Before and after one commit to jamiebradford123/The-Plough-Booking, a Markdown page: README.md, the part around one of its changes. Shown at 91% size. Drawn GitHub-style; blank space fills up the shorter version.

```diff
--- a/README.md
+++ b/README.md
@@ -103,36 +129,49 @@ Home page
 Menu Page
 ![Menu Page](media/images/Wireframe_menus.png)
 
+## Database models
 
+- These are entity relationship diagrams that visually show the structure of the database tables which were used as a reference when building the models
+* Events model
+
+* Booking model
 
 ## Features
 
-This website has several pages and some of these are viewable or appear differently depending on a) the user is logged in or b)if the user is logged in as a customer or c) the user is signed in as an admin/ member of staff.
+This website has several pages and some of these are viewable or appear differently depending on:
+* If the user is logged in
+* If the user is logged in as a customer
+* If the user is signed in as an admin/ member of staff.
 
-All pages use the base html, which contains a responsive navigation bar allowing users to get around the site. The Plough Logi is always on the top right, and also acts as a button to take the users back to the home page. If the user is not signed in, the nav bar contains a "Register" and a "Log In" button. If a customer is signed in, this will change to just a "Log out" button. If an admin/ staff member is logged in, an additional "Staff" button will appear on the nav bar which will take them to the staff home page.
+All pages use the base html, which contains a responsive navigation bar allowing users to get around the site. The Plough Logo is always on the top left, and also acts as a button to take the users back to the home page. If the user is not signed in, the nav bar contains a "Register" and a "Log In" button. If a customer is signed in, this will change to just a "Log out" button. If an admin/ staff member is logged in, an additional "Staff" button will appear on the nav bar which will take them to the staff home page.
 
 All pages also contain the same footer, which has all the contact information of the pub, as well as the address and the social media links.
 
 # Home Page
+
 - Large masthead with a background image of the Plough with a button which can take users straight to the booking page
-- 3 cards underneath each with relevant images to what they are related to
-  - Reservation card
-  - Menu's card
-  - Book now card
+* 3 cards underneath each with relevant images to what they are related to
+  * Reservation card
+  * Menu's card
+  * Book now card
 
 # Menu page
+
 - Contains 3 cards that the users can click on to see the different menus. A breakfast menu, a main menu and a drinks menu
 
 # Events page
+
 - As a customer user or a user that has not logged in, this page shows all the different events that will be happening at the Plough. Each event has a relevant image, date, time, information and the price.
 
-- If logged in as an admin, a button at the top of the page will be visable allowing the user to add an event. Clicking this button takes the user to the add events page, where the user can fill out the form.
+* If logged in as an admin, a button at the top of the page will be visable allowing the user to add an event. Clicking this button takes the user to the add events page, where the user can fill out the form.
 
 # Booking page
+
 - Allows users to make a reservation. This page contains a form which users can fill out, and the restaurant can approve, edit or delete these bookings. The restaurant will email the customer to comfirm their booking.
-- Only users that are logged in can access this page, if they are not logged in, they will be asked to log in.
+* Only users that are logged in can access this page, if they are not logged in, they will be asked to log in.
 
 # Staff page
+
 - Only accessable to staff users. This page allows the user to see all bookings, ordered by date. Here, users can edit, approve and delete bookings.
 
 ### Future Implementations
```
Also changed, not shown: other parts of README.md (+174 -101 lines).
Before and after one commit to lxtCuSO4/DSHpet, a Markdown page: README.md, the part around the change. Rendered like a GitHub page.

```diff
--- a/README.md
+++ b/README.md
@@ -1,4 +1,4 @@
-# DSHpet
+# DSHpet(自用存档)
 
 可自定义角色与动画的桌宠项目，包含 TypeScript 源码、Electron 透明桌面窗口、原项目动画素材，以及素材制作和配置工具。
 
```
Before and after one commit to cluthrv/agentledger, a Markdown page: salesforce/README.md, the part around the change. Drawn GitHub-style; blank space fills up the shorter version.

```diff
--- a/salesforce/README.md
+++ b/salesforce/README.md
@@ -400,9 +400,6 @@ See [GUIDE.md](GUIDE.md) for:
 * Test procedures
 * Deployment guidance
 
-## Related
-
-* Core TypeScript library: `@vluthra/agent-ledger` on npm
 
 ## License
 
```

________________

▸ **Problem details**:
A faithful copy of all the records is required.

▸ **Output below**:
Before and after one commit to jamiebradford123/The-Plough-Booking, a Markdown page: README.md, the part around one of its changes. Shown at 91% size. Drawn GitHub-style; blank space fills up the shorter version.

```diff
--- a/README.md
+++ b/README.md
@@ -103,36 +129,49 @@ Home page
 Menu Page
 ![Menu Page](media/images/Wireframe_menus.png)
 
+## Database models
 
+- These are entity relationship diagrams that visually show the structure of the database tables which were used as a reference when building the models
+* Events model
+
+* Booking model
 
 ## Features
 
-This website has several pages and some of these are viewable or appear differently depending on a) the user is logged in or b)if the user is logged in as a customer or c) the user is signed in as an admin/ member of staff.
+This website has several pages and some of these are viewable or appear differently depending on:
+* If the user is logged in
+* If the user is logged in as a customer
+* If the user is signed in as an admin/ member of staff.
 
-All pages use the base html, which contains a responsive navigation bar allowing users to get around the site. The Plough Logi is always on the top right, and also acts as a button to take the users back to the home page. If the user is not signed in, the nav bar contains a "Register" and a "Log In" button. If a customer is signed in, this will change to just a "Log out" button. If an admin/ staff member is logged in, an additional "Staff" button will appear on the nav bar which will take them to the staff home page.
+All pages use the base html, which contains a responsive navigation bar allowing users to get around the site. The Plough Logo is always on the top left, and also acts as a button to take the users back to the home page. If the user is not signed in, the nav bar contains a "Register" and a "Log In" button. If a customer is signed in, this will change to just a "Log out" button. If an admin/ staff member is logged in, an additional "Staff" button will appear on the nav bar which will take them to the staff home page.
 
 All pages also contain the same footer, which has all the contact information of the pub, as well as the address and the social media links.
 
 # Home Page
+
 - Large masthead with a background image of the Plough with a button which can take users straight to the booking page
-- 3 cards underneath each with relevant images to what they are related to
-  - Reservation card
-  - Menu's card
-  - Book now card
+* 3 cards underneath each with relevant images to what they are related to
+  * Reservation card
+  * Menu's card
+  * Book now card
 
 # Menu page
+
 - Contains 3 cards that the users can click on to see the different menus. A breakfast menu, a main menu and a drinks menu
 
 # Events page
+
 - As a customer user or a user that has not logged in, this page shows all the different events that will be happening at the Plough. Each event has a relevant image, date, time, information and the price.
 
-- If logged in as an admin, a button at the top of the page will be visable allowing the user to add an event. Clicking this button takes the user to the add events page, where the user can fill out the form.
+* If logged in as an admin, a button at the top of the page will be visable allowing the user to add an event. Clicking this button takes the user to the add events page, where the user can fill out the form.
 
 # Booking page
+
 - Allows users to make a reservation. This page contains a form which users can fill out, and the restaurant can approve, edit or delete these bookings. The restaurant will email the customer to comfirm their booking.
-- Only users that are logged in can access this page, if they are not logged in, they will be asked to log in.
+* Only users that are logged in can access this page, if they are not logged in, they will be asked to log in.
 
 # Staff page
+
 - Only accessable to staff users. This page allows the user to see all bookings, ordered by date. Here, users can edit, approve and delete bookings.
 
 ### Future Implementations
```
Also changed, not shown: other parts of README.md (+174 -101 lines).
Before and after one commit to lxtCuSO4/DSHpet, a Markdown page: README.md, the part around the change. Rendered like a GitHub page.

```diff
--- a/README.md
+++ b/README.md
@@ -1,4 +1,4 @@
-# DSHpet
+# DSHpet(自用存档)
 
 可自定义角色与动画的桌宠项目，包含 TypeScript 源码、Electron 透明桌面窗口、原项目动画素材，以及素材制作和配置工具。
 
```
Before and after one commit to cluthrv/agentledger, a Markdown page: salesforce/README.md, the part around the change. Drawn GitHub-style; blank space fills up the shorter version.

```diff
--- a/salesforce/README.md
+++ b/salesforce/README.md
@@ -400,9 +400,6 @@ See [GUIDE.md](GUIDE.md) for:
 * Test procedures
 * Deployment guidance
 
-## Related
-
-* Core TypeScript library: `@vluthra/agent-ledger` on npm
 
 ## License
 
```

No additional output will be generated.